Supreme Court to hear appeal on rights of unborn in February
Court not anxious to have appeal heard in the middle of a referendum campaign
Chief Justice, Mr Justice Frank Clarke said the Supreme Court would probably hear the State’s appeal around February 22nd or 23rd.
The Supreme Court has agreed to urgently hear next month the State’s appeal against a significant finding the word “unborn” in the Constitution means a “child” with constitutional protection beyond the 8th amendment.
Lawyers for the State told the Chief Justice on Thursday morning they wanted an “extremely early” hearing date because, while no date for a referendum on the 8th amendment had yet been set, the prospect of a referendum in late May had been raised.
Mary O’Toole SC said her side is very anxious the appeal is heard and decided as soon as possible.
The Chief Justice, Mr Justice Frank Clarke, said the appeal raised issues concerning the 8th amendment and related matters, and the courts, as was the case with the State, would not be anxious to have the appeal heard in the middle of a referendum campaign.
In the circumstances, the court would facilitate the State’s request for the earliest possible hearing and would hear the appeal in February, probably around February 22nd or 23rd. The court would set the exact date once the necessary legal documents had been provided.
Michael Conlon SC, for the respondents to the appeal, agreed with Ms O’Toole the appeal would probably run for two or three days.
The case was before the Chief Justice today for urgent case management after the Supreme Court last month agreed to hear the appeal, which concerns the extent of the rights of the unborn and of non-marital parents, because of the “systemic” importance of the issues raised.
While the High Court decision concerned an immigration case, the findings had wider significance, the Supreme Court noted.
The appeal is against a July 2016 judgment in which Mr Justice Richard Humphreys held the “unborn” is an “unborn child” with effective rights, including as a result of the Children’s referendum, extending beyond the protection provided in the 8th amendment — Article 40.3.3 — which obliges the State to defend and vindicate the right to life of the unborn “with due regard” to the equal right to life of the mother.
The State has expressed concern, if the High Court findings are upheld, they will have “serious repercussions” for the duties of the State, particularly entities such as the Child and Family Agency.
The High Court judgment was delivered in proceedings aimed at preventing the deportation of a Nigerian man. The case was brought by the man, his Irish female partner and their now two-year-old child, who was not born when the case was initiated.
The High Court said the unborn child, including of a parent facing deportation, enjoys “significant” rights under the Constitution “going well beyond the right to life alone”, many of which are “actually effective” and must be considered.
The Minister must consider the constitutional and EU rights of the man, his partner and the child, including their family rights and rights as non-marital parents, he ruled.

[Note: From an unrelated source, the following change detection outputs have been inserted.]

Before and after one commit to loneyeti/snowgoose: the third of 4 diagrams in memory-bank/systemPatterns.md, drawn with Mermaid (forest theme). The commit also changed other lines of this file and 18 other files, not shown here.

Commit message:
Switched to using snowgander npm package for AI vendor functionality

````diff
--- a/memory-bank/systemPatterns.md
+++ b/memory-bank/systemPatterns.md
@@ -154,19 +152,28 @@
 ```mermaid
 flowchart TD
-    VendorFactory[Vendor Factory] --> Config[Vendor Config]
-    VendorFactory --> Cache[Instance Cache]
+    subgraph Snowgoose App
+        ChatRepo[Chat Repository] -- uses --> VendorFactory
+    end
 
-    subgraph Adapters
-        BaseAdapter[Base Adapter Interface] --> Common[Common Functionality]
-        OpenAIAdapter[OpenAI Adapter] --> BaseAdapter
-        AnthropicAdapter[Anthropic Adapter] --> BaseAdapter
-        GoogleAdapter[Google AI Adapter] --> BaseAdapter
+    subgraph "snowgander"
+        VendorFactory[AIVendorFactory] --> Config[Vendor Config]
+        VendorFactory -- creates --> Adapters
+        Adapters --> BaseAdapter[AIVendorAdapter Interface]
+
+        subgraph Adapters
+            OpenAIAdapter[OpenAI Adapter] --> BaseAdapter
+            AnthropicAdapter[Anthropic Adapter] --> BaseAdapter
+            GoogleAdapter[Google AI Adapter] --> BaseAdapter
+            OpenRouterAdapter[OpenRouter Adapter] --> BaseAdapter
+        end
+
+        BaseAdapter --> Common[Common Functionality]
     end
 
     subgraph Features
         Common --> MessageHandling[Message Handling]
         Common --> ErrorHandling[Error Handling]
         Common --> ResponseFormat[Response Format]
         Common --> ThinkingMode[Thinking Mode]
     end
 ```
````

He stressed his findings did not mean a person such as the man, unlawfully in the State since 2007, was automatically entitled to remain here.

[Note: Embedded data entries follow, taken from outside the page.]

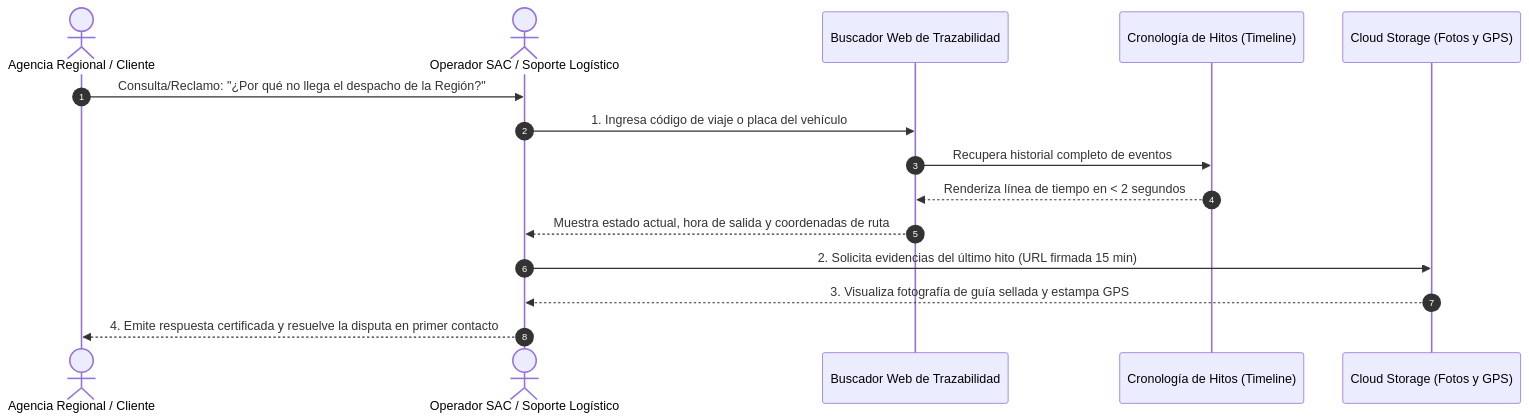
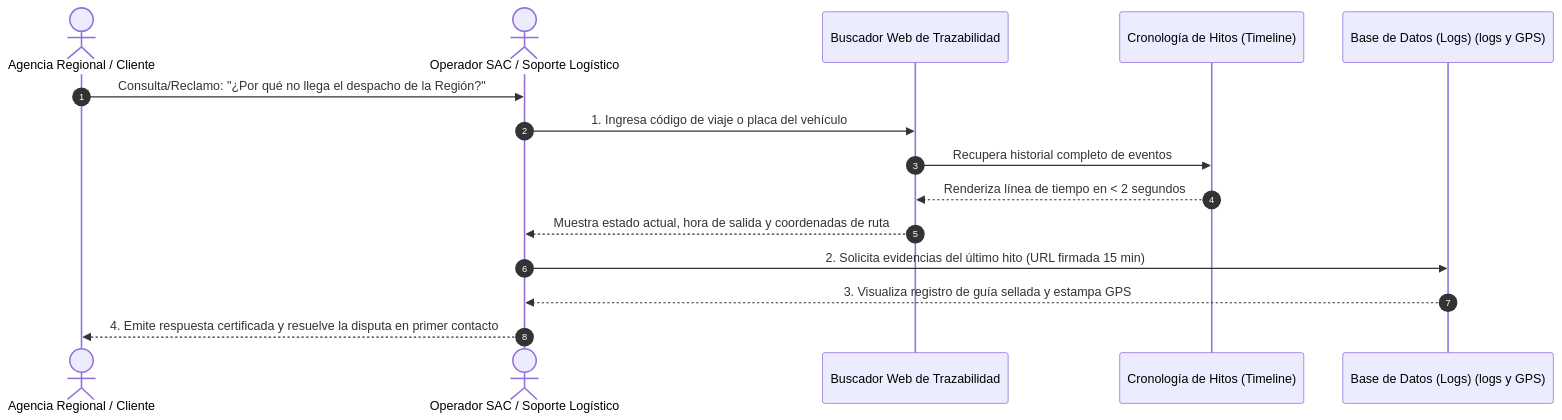
One commit to SaraviaH/arq-emp changed the second of 2 diagrams in respuesta/INFORME_JUSTIFICACION_ACTORES_CUN_Y_GUIA_SUSTENTACION.md. Above: the diagram before and after it, drawn with Mermaid. The commit also changed other lines of this file and 49 other files, not shown here.

````diff
--- a/respuesta/INFORME_JUSTIFICACION_ACTORES_CUN_Y_GUIA_SUSTENTACION.md
+++ b/respuesta/INFORME_JUSTIFICACION_ACTORES_CUN_Y_GUIA_SUSTENTACION.md
@@ -120,18 +120,18 @@
 ```mermaid
 sequenceDiagram
     autonumber
     actor AG as Agencia Regional / Cliente
     actor SAC as Operador SAC / Soporte Logístico
     participant WEB as Buscador Web de Trazabilidad
     participant HIST as Cronología de Hitos (Timeline)
-    participant CLOUD as Cloud Storage (Fotos y GPS)
+    participant CLOUD as Base de Datos (Logs) (logs y GPS)
 
     AG->>SAC: Consulta/Reclamo: "¿Por qué no llega el despacho de la Región?"
     SAC->>WEB: 1. Ingresa código de viaje o placa del vehículo
     WEB->>HIST: Recupera historial completo de eventos
     HIST-->>WEB: Renderiza línea de tiempo en < 2 segundos
     WEB-->>SAC: Muestra estado actual, hora de salida y coordenadas de ruta
     SAC->>CLOUD: 2. Solicita evidencias del último hito (URL firmada 15 min)
-    CLOUD-->>SAC: 3. Visualiza fotografía de guía sellada y estampa GPS
+    CLOUD-->>SAC: 3. Visualiza registro de guía sellada y estampa GPS
     SAC-->>AG: 4. Emite respuesta certificada y resuelve la disputa en primer contacto
 ```
````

The grounds of appeal include the Minister’s insistence the High Court was wrong to find the unborn is a “child” for the purposes of Article 42A, inserted as a result of the 2012 Children’s Referendum, and that Article 42A affords protection for the rights of “all” children “both before and after birth”.
It is also argued the High Court erred in finding the 8th amendment does not state the legal position of the unborn on an “exclusive” basis.
Other grounds include arguments the High Court erred in finding the combined effect of Article 42A, constitutional recognition for same sex marriage, European law and “societal changes” is that unmarried parents now have wider inherent constitutional rights in relation to their children and each other.
Today, Mr Conlon, instructed by solicitor Brian Burns, agreed with the Chief Justice his side had no legal interest in the case because matters had moved on for his clients. However, having agreed costs issues with the State, they were prepared to act as respondents in this important appeal and had no difficulty with an expedited hearing.